chance to feel good about himself. The boy is deeply attached to him, and
though Thornton s character does not initially return the emotion, by the
film s end he is indeed feeling something for the little guy.
Jack Nicholson is said to have coveted this role, but could not
get out of his commitment for Something s Gotta Give (2003) thereby
losing the chance to make the film. Thornton stepped in and gives the
best performance of his career. Imagine tackling this role knowing that
you were likely going to offend just about every parent seeing the
picture?? He is quite extraordinary in the film, dominating every frame
he appears in, bringing to life a deeply bitter and sad character. He
seems to relish portraying this mean spirited character, giving him an
energy that is dark and vicious, as he slips deeper into depression and
drowns it with booze.
There are strong supporting performances from Bernie Mac as the
conniving store cop, Lauren Graham as a bartender with a strange Santa
fetish, Tony Cox as a murderous dwarf, Cloris Leachman as the child s out
of it grandma, the late John Ritter as the manager of the store, and best
of all, Brett Kelly as the wide eyed little boy who has Santa living with
him. There is genuine chemistry between Thornton and Kelly but not the
sort we are used too. Both give terrific performances.
Terry Zwigoff, who helmed the brilliant Ghost World (2001) has
created a Christmas movie no one will ever forget but I bet few people
will ever admit to enjoying. I will. In fact, I laughed out loud often
through this film because I could not believe what the filmmaker and his

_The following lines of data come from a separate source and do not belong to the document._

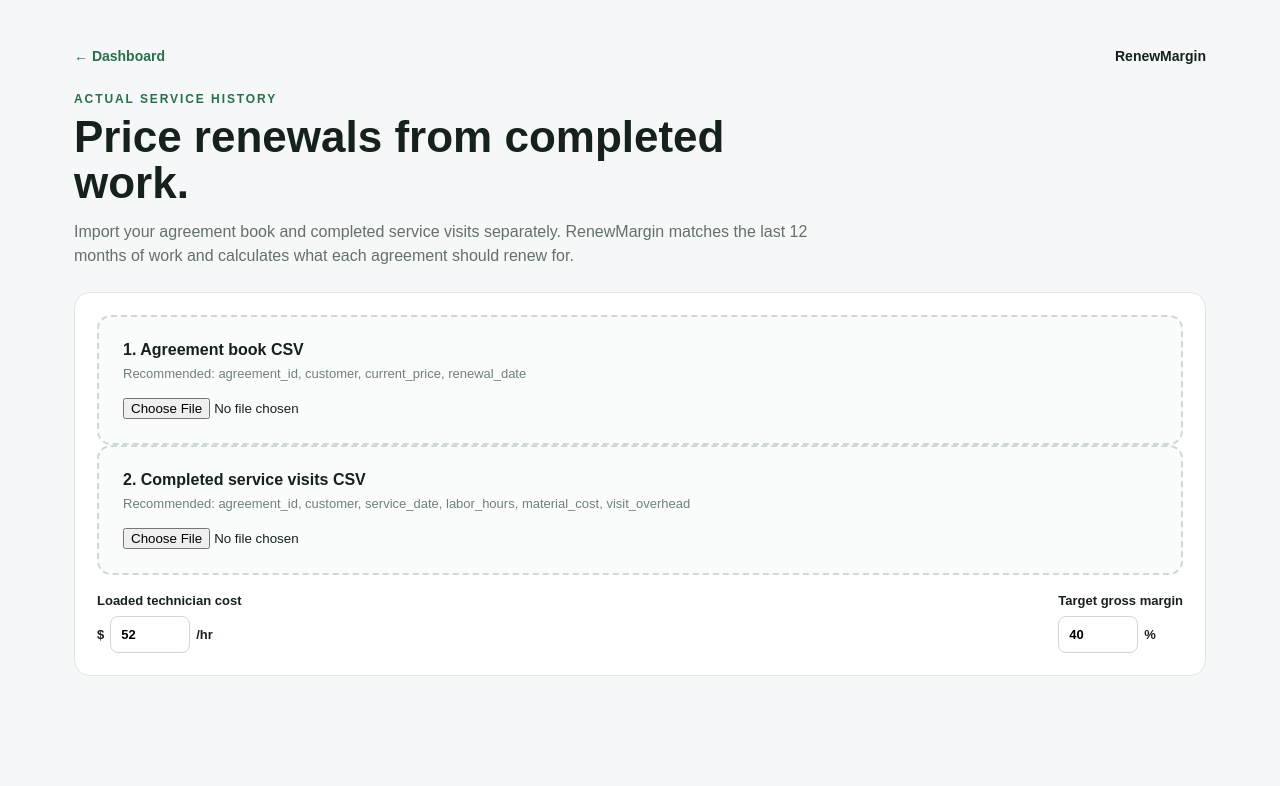
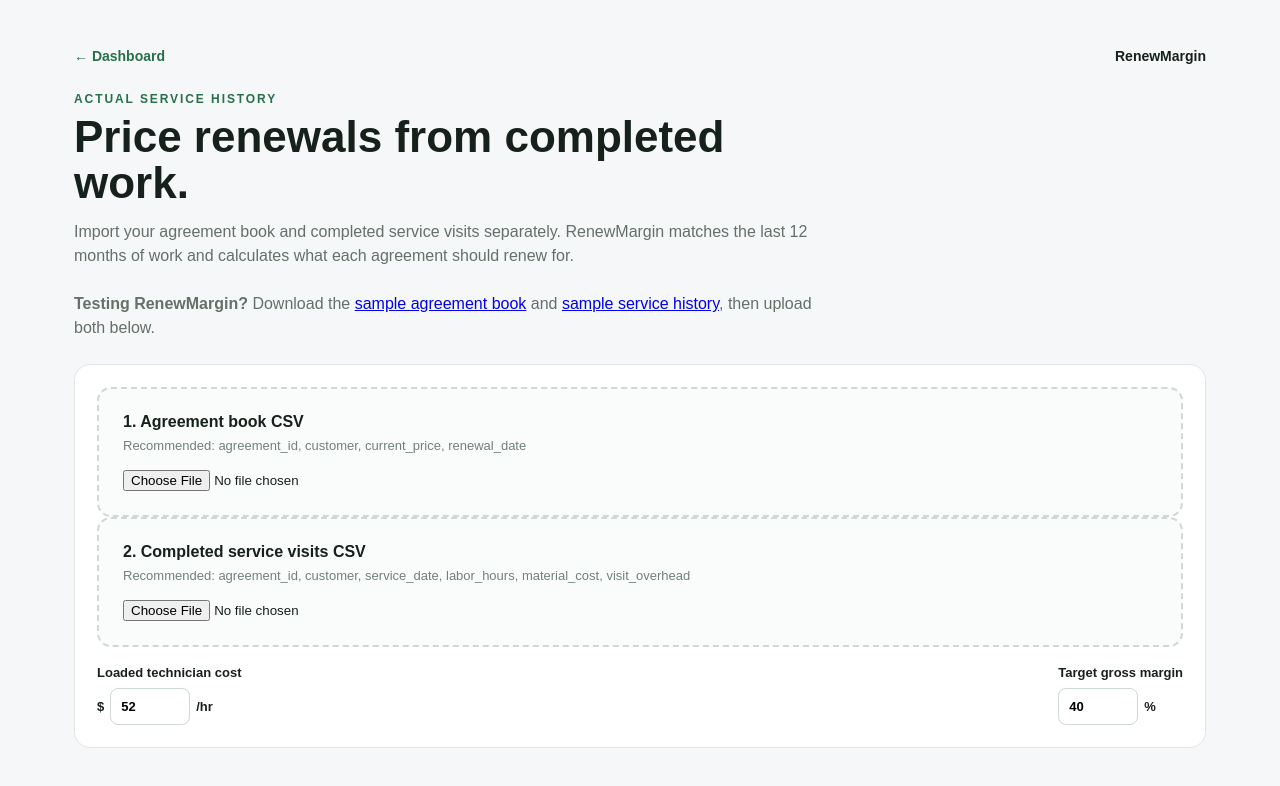
Before and after one commit to cruptlabs-cmd/renewmargin, a Next.js app: page /history in a window 1280 px wide. Shown: the top 786 px of the page. Built offline with nearby package versions, Linux system fonts and the light colour scheme.

Commit message:
Make margin scan self-testable and exportable

```diff
--- a/app/history/page.tsx
+++ b/app/history/page.tsx
@@ -41,6 +41,23 @@ export default function HistoryPage() {
     setSavedMessage(`Saved ${saved.results.length} agreements to this browser.`);
   }
 
+  function exportResults() {
+    if (!results.length) return;
+    const esc = (value: string | number) => `"${String(value).replace(/"/g, '""')}"`;
+    const rows = [
+      ['agreement_id','customer','renewal_date','visits','actual_cost','gross_margin_percent','recommended_price','annual_recovery','confidence','matched_by'],
+      ...results.map(r => [r.id,r.customer,r.renewalDate,r.visitCount,r.actualCost.toFixed(2),r.grossMargin.toFixed(1),r.recommendedPrice.toFixed(2),r.annualUpside.toFixed(2),r.confidence,r.matchedBy]),
+    ];
+    const csv = rows.map(row => row.map(esc).join(',')).join('\n');
+    const blob = new Blob([csv], { type: 'text/csv;charset=utf-8' });
+    const url = URL.createObjectURL(blob);
+    const a = document.createElement('a');
+    a.href = url;
+    a.download = 'renewmargin-repricing-results.csv';
+    a.click();
+    URL.revokeObjectURL(url);
+  }
+
   const valid = results.filter(r => r.annualPrice > 0 && r.visitCount > 0);
   const summary = {
     matched: valid.length,
@@ -54,6 +71,7 @@ export default function HistoryPage() {
     <div className="eyebrow">ACTUAL SERVICE HISTORY</div>
     <h1>Price renewals from completed work.</h1>
     <p className="sub">Import your agreement book and completed service visits separately. RenewMargin matches the last 12 months of work and calculates what each agreement should renew for.</p>
+    <p className="sub"><strong>Testing RenewMargin?</strong> Download the <a href="/sample-agreements.csv" download>sample agreement book</a> and <a href="/sample-service-history.csv" download>sample service history</a>, then upload both below.</p>
 
     <section className="panel importPanel">
       <label className="drop"><strong>{agreementFile || '1. Agreement book CSV'}</strong><span>Recommended: agreement_id, customer, current_price, renewal_date</span><input type="file" accept=".csv,text/csv" onChange={e => load(e.target.files?.[0], setAgreements, setAgreementFile)} /></label>
@@ -72,7 +90,7 @@ export default function HistoryPage() {
         <article><span>Needs match review</span><strong>{summary.unmatched}</strong></article>
       </section>
       <section className="panel">
-        <div className="panelHead"><div><h2>Trailing 12-month agreement profitability</h2><p>Agreement ID matches are preferred. Customer-name matches are used only when no ID match exists.</p></div><div><button onClick={saveScan}>Save scan</button> <Link className="button secondaryButton" href="/scans">Saved scans</Link></div></div>
+        <div className="panelHead"><div><h2>Trailing 12-month agreement profitability</h2><p>Agreement ID matches are preferred. Customer-name matches are used only when no ID match exists.</p></div><div><button onClick={saveScan}>Save scan</button> <button className="secondary" onClick={exportResults}>Export CSV</button> <Link className="button secondary" href="/scans">Saved scans</Link></div></div>
         {savedMessage && <p style={{padding:'0 24px 16px', color:'#27704a'}}>{savedMessage}</p>}
         <div className="table importTable">
           <div className="tableHead"><strong>Agreement</strong><strong>Visits</strong><strong>Actual cost</strong><strong>Margin</strong><strong>Suggested renewal</strong></div>
```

performers were accomplishing! Zwigoff takes comedy to the blackest level
it has ever been with this film, delivering a nasty picture that is
deeply funny and eventually very moving without ever be sentimental. It
is n fact there is nothing remotely sentimental about this film, which is
what makes it so brilliant.
The version I screened was Badder Santa (2003) which makes use of
additional footage not used in the theatrical cut. What it adds up to is
essentially extended scenes, very little in the way of new material. The
picture is presented in widescreen, but there are very few extras. Man
what I would pay to hear Billy Bob Thornton discuss playing this part on
an audio commentary!!
As it is we have the film, which is and should always be the main
One of the finest comedies I have ever seen, and certainly a
landmark among black comedy.